Last weekend, the MTA’s recent struggles went national when the Mayor of Chicago, published a Monday New York Times Op-Ed entitled “In Chicago, The Trains Actually Run on Time.” The haughty, headline of Emanuel’s opine earned a swift backlash from New York’s press and many ordinary citizens. New Yorkers may hate the MTA, but it’s our MTA! Beneath all of the noise, there was a rare, thoughtful and prominent critique of urban mass transit best practices.
For me, many of Emanuel’s argument’s resonated, while other’s didn’t.
The last 60 days were hell for commuters who rely on New York’s Penn Station, the busiest transit hub in the North America. In several separate incidents, train derailments and other problems have caused delays that have, quite literally, affected millions of passengers.
Few urban public art installations in recent history have attracted as much controversy as the Financial District’s “Fearless Girl” statue. Funded by State Street Global Advisors as part of a larger publicity push to get more women onto corporate boards, the popular installation was intended to run for about a week, but has since been extended, by popular demand, until 2018. There are even petitions, which are attracting significant support, that are advocating making the petition permanent
Others, however, have taken issue with the statue. Some, for example, consider it problematic for the girl to be facing off against a symbol of the American economy, while others have wondered why a girl is depicted, not a professional woman. Provocative art almost always draws these kinds of reactions, especially pieces that are meant to comment on socially relevant topics; the fact that these conversations are taking place should be viewed as validation for the power of art and sculpture in the public sphere.

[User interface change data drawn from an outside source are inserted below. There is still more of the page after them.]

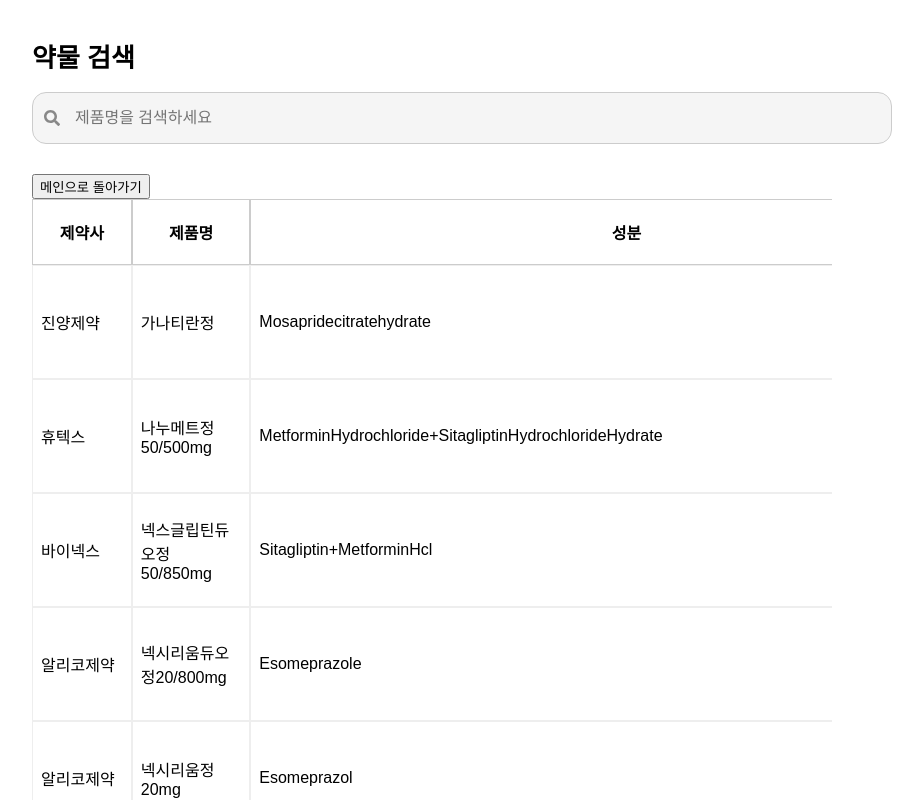
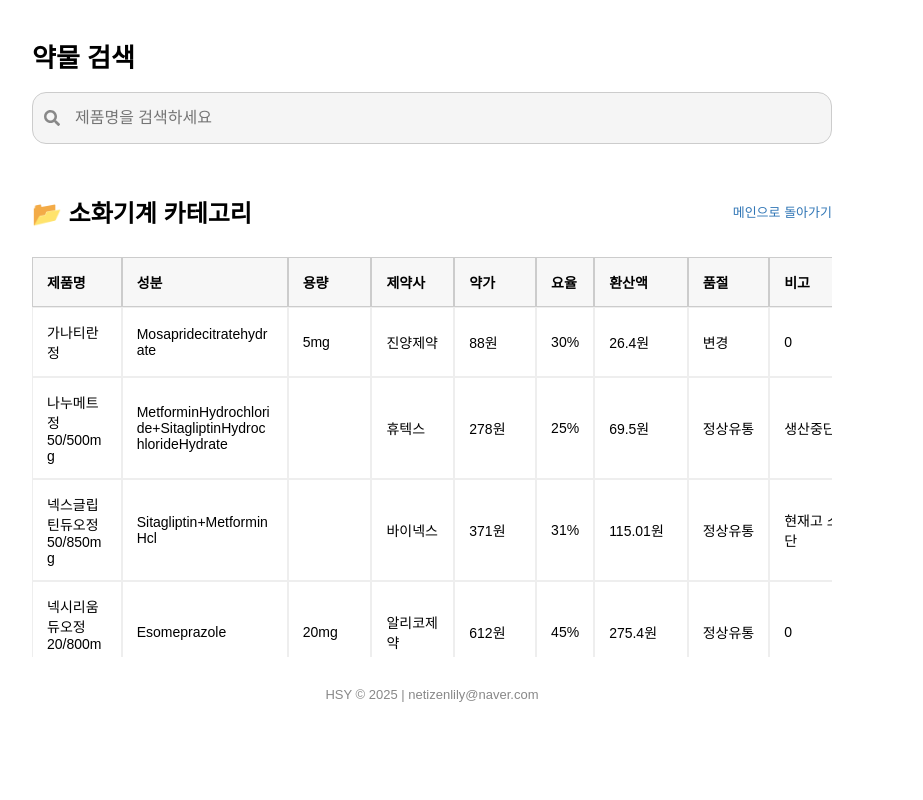
Before and after one commit to dasampharm/dasanpharm, a React (Create React App) app: page / in a window 1280 px wide. Both pictures are taken after a click on the button "소화기계". Shown: the top 800 px of the page, without its empty margins (208-1131 px from the left). Built offline with nearby package versions, Linux system fonts and the light colour scheme.

Commit message:
Update App.js_1128

```diff
--- a/src/App.js
+++ b/src/App.js
@@ -9,7 +9,7 @@ function App() {
   const [suggestions, setSuggestions] = useState([]);
   const [selectedDrug, setSelectedDrug] = useState(null);
   const [sameDoseOnly, setSameDoseOnly] = useState(false);
-  const [availableOnly, setAvailableOnly] = useState(false);
+  const [availableOnly, setAvailableOnly] = useState(false); // ✅ 거래 가능 필터 추가
   const [selectedCategory, setSelectedCategory] = useState(null);
   const inputRef = useRef(null);
 
@@ -36,7 +36,7 @@ function App() {
     setSelectedDrug(item);
     setSuggestions([]);
     setSameDoseOnly(false);
-    setAvailableOnly(false);
+    setAvailableOnly(false); // 검색 시 거래 가능 초기화
     setSelectedCategory(null);
   };
 
@@ -45,15 +45,7 @@ function App() {
     setQuery("");
     setSelectedDrug(null);
     setSuggestions([]);
-    setAvailableOnly(false);
-  };
-
-  const handleMainClick = () => {
-    setSelectedCategory(null);
-    setSelectedDrug(null);
-    setQuery("");
-    setSameDoseOnly(false);
-    setAvailableOnly(false);
+    setAvailableOnly(false); // 카테고리 클릭 시 거래 가능 초기화
   };
 
   const getFilteredDrugs = () => {
@@ -69,10 +61,11 @@ function App() {
         return sameIngredient && (!sameDoseOnly || sameDose);
       });
 
-      filtered = [selectedDrug, ...filtered.filter((item) => item["제품명"] !== selectedDrug["제품명"])];
-    }
-
-    if (selectedCategory) {
+      filtered = [
+        selectedDrug,
+        ...filtered.filter((item) => item["제품명"] !== selectedDrug["제품명"])
+      ];
+    } else if (selectedCategory) {
       filtered = data.filter((item) => item["분류"] === selectedCategory);
     }
 
@@ -83,10 +76,21 @@ function App() {
     return filtered;
   };
 
+  const handleReset = () => {
+    setSelectedCategory(null);
+    setSelectedDrug(null);
+    setQuery("");
+    setSameDoseOnly(false);
+    setAvailableOnly(false);
+    setSuggestions([]);
+    if (inputRef.current) inputRef.current.value = "";
+  };
+
   return (
     <div style={{ padding: "20px", fontFamily: "sans-serif", maxWidth: "800px", margin: "0 auto" }}>
       <div style={{ position: "sticky", top: 0, zIndex: 10, backgroundColor: "#fff", paddingBottom: "10px" }}>
         <h1 style={{ fontSize: "26px" }}>약물 검색</h1>
+        <div style={{ display: "flex", gap: "8px" }}>
           <div style={{ position: "relative", flexGrow: 1 }}>
             <FaSearch style={{ position: "absolute", top: "50%", left: "12px", transform: "translateY(-50%)", color: "#888" }} />
             <input
@@ -95,35 +99,96 @@ function App() {
               value={query}
               onChange={handleInputChange}
               placeholder="제품명을 검색하세요"
-            style={{ width: "100%", padding: "16px 16px 16px 42px", fontSize: "16px", border: "1px solid #ccc", borderRadius: "14px", backgroundColor: "#f5f5f5" }}
+              style={{
+                width: "100%",
+                padding: "16px 16px 16px 42px",
+                fontSize: "16px",
+                border: "1px solid #ccc",
+                borderRadius: "14px",
+                backgroundColor: "#f5f5f5",
+                boxSizing: "border-box"
+              }}
             />
+            <ul style={{ listStyle: "none", paddingLeft: 0, maxHeight: "400px", overflowY: "auto", border: suggestions.length > 0 ? "1px solid #ccc" : "none", margin: 0, background: "white", position: "absolute", top: "56px", zIndex: 2, borderRadius: "4px", width: "100%" }}>
+              {suggestions.map((item, index) => (
+                <li key={index} onClick={() => handleSuggestionClick(item)} style={{ cursor: "pointer", padding: "10px 12px" }}>{item["제품명"]}</li>
+              ))}
+            </ul>
+          </div>
         </div>
       </div>
 
+      {!selectedDrug && !selectedCategory && (
+        <>
+          <h3 style={{ fontSize: "16px", marginTop: "20px", marginBottom: "8px" }}>약물 카테고리</h3>
+          <div style={{ display: "flex", flexWrap: "wrap", gap: "10px", marginBottom: "20px" }}>
+            {categories.map((cat) => (
+              <button key={cat} onClick={() => handleCategoryClick(cat)} style={{ padding: "10px 16px", border: "1px solid #ccc", borderRadius: "12px", background: "white", fontSize: "14px", cursor: "pointer" }}>{cat}</button>
+            ))}
+          </div>
+
+          <h3 style={{ fontSize: "16px", marginBottom: "8px" }}>안내사항</h3>
+          <div style={{ backgroundColor: "#f9f9f9", border: "1px solid #ccc", borderRadius: "12px", padding: "20px", fontSize: "13px", lineHeight: "1.7" }}>
+            <p>다산팜에서 거래하는 약물 리스트입니다.</p>
+            <p>제품명 검색 시 동일 성분의 약물이 보여집니다.</p>
+            <p>약가는 매일 영업일 10시 경에 업데이트됩니다.</p>
+          </div>
+        </>
+      )}
+
       {(selectedDrug || selectedCategory) && (
-        <div style={{ marginTop: "20px" }}>
-          <button onClick={handleMainClick}>메인으로 돌아가기</button>
+        <div style={{ marginTop: "20px", width: "100%", overflowX: "auto" }}>
           {selectedDrug && (
-            <div>
-              <label><input type="checkbox" checked={sameDoseOnly} onChange={() => setSameDoseOnly(!sameDoseOnly)} /> 동일 용량</label>
-              <label style={{ marginLeft: "10px" }}><input type="checkbox" checked={availableOnly} onChange={() => setAvailableOnly(!availableOnly)} /> 거래 가능</label>
+            <div style={{ marginBottom: "8px" }}>
+              <div style={{ fontSize: "16px" }}>성분: {selectedDrug["성분"]} {selectedDrug["용량"]}</div>
             </div>
           )}
-          <div style={{ overflowX: "auto" }}>
-            <table style={{ width: "100%", borderCollapse: "separate", borderSpacing: 0 }}>
+
+          <div style={{ display: "flex", justifyContent: "space-between", alignItems: "center", marginBottom: "8px" }}>
+            <h2>{selectedDrug ? "동일성분조회" : `📂 ${selectedCategory} 카테고리`}</h2>
+            <span onClick={handleReset} style={{ fontSize: "13px", color: "#2F75B5", cursor: "pointer" }}>메인으로 돌아가기</span>
+          </div>
+
+          {selectedDrug && (
+            <div style={{ display: "flex", gap: "10px", marginBottom: "10px" }}>
+              <label style={{ display: "flex", alignItems: "center", fontSize: "14px" }}>
+                <input type="checkbox" checked={sameDoseOnly} onChange={() => setSameDoseOnly(!sameDoseOnly)} />
+                &nbsp;동일 용량
+              </label>
+              <label style={{ display: "flex", alignItems: "center", fontSize: "14px" }}>
+                <input type="checkbox" checked={availableOnly} onChange={() => setAvailableOnly(!availableOnly)} />
+                &nbsp;거래 가능
+              </label>
+            </div>
+          )}
+
+          <div style={{ maxHeight: "400px", overflowY: "auto", position: "relative" }}>
+            <table style={{ minWidth: "900px", borderCollapse: "separate", borderSpacing: "0", fontSize: "14px", width: "100%" }}>
               <thead>
                 <tr>
-                  {Object.keys(data[0]).map((key, idx) => (
-                    <th key={idx} style={{ border: "1px solid #ccc", padding: "8px", position: "sticky", top: 0, background: "#fff", zIndex: 2, whiteSpace: key === "품절" ? "nowrap" : "normal" }}>{key}</th>
+                  <th style={{ padding: "14px", border: "1px solid #ccc", backgroundColor: "#f7f7f7", textAlign: "left", position: "sticky", top: 0, left: 0, zIndex: 4, whiteSpace: "normal", wordBreak: "break-word" }}>제품명</th>
+                  {selectedDrug ? null : (
+                    <th style={{ padding: "14px", border: "1px solid #ccc", backgroundColor: "#f7f7f7", textAlign: "left", position: "sticky", top: 0, zIndex: 2, whiteSpace: "normal", wordBreak: "break-word" }}>성분</th>
+                  )}
+                  {["용량", "제약사", "약가", "요율", "환산액", "품절", "비고"].map((label, i) => (
+                    <th key={i} style={{ padding: "14px", border: "1px solid #ccc", backgroundColor: "#f7f7f7", textAlign: "left", position: "sticky", top: 0, zIndex: 2, whiteSpace: "normal", wordBreak: "break-word" }}>{label}</th>
                   ))}
                 </tr>
               </thead>
               <tbody>
-                {getFilteredDrugs().map((drug, idx) => (
-                  <tr key={idx}>
-                    {Object.keys(drug).map((key, index) => (
-                      <td key={index} style={{ border: "1px solid #eee", padding: "8px", whiteSpace: key === "품절" ? "nowrap" : "normal", position: index === 0 ? "sticky" : "static", left: index === 0 ? 0 : "auto", background: "#fff" }}>{drug[key]}</td>
-                    ))}
+                {getFilteredDrugs().map((drug, index) => (
+                  <tr key={index}>
+                    <td style={{ padding: "14px", border: "1px solid #eee", whiteSpace: "normal", wordBreak: "break-word", position: "sticky", left: 0, background: "#fff", zIndex: 1 }}>{drug["제품명"]}</td>
+                    {selectedDrug ? null : (
+                      <td style={{ padding: "14px", border: "1px solid #eee", whiteSpace: "normal", wordBreak: "break-word" }}>{drug["성분"]}</td>
+                    )}
+                    <td style={{ padding: "14px", border: "1px solid #eee", whiteSpace: "normal", wordBreak: "break-word" }}>{drug["용량"]}</td>
+                    <td style={{ padding: "14px", border: "1px solid #eee", whiteSpace: "normal", wordBreak: "break-word" }}>{drug["제약사"]}</td>
+                    <td style={{ padding: "14px", border: "1px solid #eee", whiteSpace: "nowrap" }}>{drug["약가"]}</td>
+                    <td style={{ padding: "14px", border: "1px solid #eee", whiteSpace: "nowrap" }}>{drug["요율"]}</td>
+                    <td style={{ padding: "14px", border: "1px solid #eee", whiteSpace: "nowrap" }}>{drug["환산액"]}</td>
+                    <td style={{ padding: "14px", border: "1px solid #eee", whiteSpace: "nowrap" }}>{drug["품절"]}</td>
+                    <td style={{ padding: "14px", border: "1px solid #eee", whiteSpace: "normal", wordBreak: "break-word" }}>{drug["비고"]}</td>
                   </tr>
                 ))}
               </tbody>
@@ -132,9 +197,9 @@ function App() {
         </div>
       )}
 
-      {!selectedDrug && !selectedCategory && categories.map(cat => (
-        <button key={cat} onClick={() => handleCategoryClick(cat)} style={{ margin: "4px" }}>{cat}</button>
-      ))}
+      <div style={{ marginTop: "30px", fontSize: "13px", color: "#888", textAlign: "center" }}>
+        HSY © 2025 | netizenlily@naver.com
+      </div>
     </div>
   );
 }
```
Lines whose indentation alone changed are shown as unchanged.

One source of opposition, however, was unforeseen. The author of the “Charging Bull” sculpture has harshly criticized the new installation for fundamentally altering the meaning of his artwork. He has demanded that the city remove “Fearless Girl” and threatened legal action.